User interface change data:

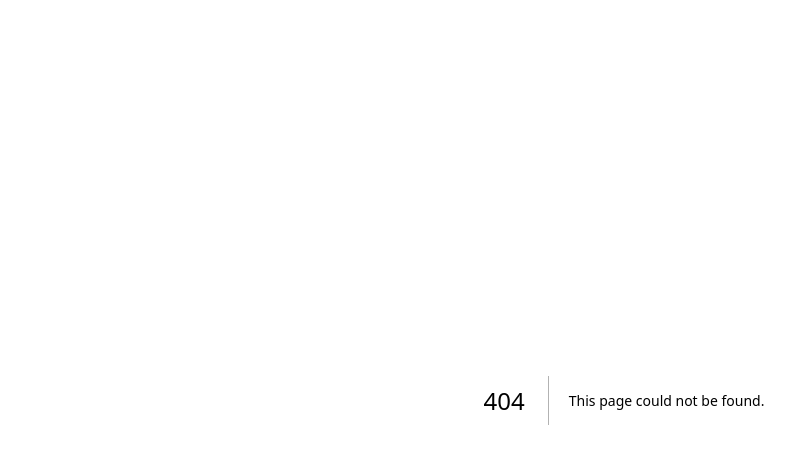
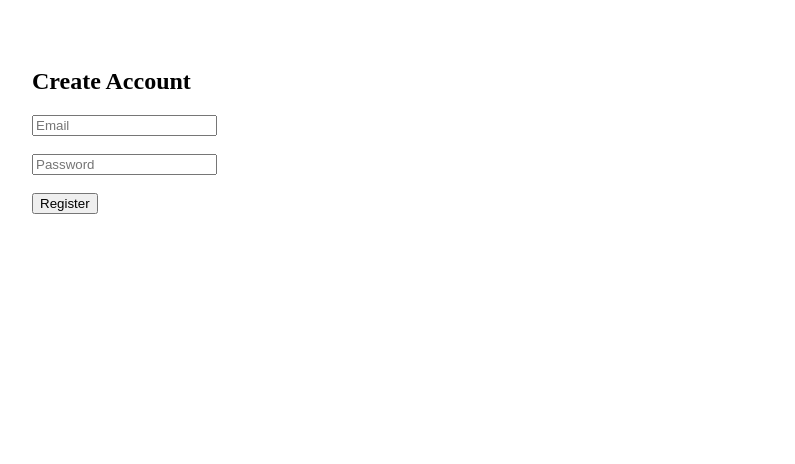
Before and after one commit to oduorgeorge513-pixel/derivslave, a Next.js app: page /pages/pages/register in a window 1280 px wide. Before the commit this address had no page. Shown: the top 464 px of the page, without its empty margins (16-811 px from the left). Built offline with nearby package versions, Linux system fonts and the light colour scheme.

Commit message:
Create register.js

```diff
--- /dev/null
+++ b/pages/pages/pages/register.js
@@ -0,0 +1,10 @@
+export default function Register() {
+  return (
+    <div style={{ padding: 40 }}>
+      <h2>Create Account</h2>
+      <input placeholder="Email" /><br /><br />
+      <input type="password" placeholder="Password" /><br /><br />
+      <button>Register</button>
+    </div>
+  );
+}
```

(What to produce): Copy out the entries above in full and exactly, skipping every picture.

(Task output):
Before and after one commit to oduorgeorge513-pixel/derivslave, a Next.js app: page /pages/pages/register in a window 1280 px wide. Before the commit this address had no page. Shown: the top 464 px of the page, without its empty margins (16-811 px from the left). Built offline with nearby package versions, Linux system fonts and the light colour scheme.

Commit message:
Create register.js

```diff
--- /dev/null
+++ b/pages/pages/pages/register.js
@@ -0,0 +1,10 @@
+export default function Register() {
+  return (
+    <div style={{ padding: 40 }}>
+      <h2>Create Account</h2>
+      <input placeholder="Email" /><br /><br />
+      <input type="password" placeholder="Password" /><br /><br />
+      <button>Register</button>
+    </div>
+  );
+}
```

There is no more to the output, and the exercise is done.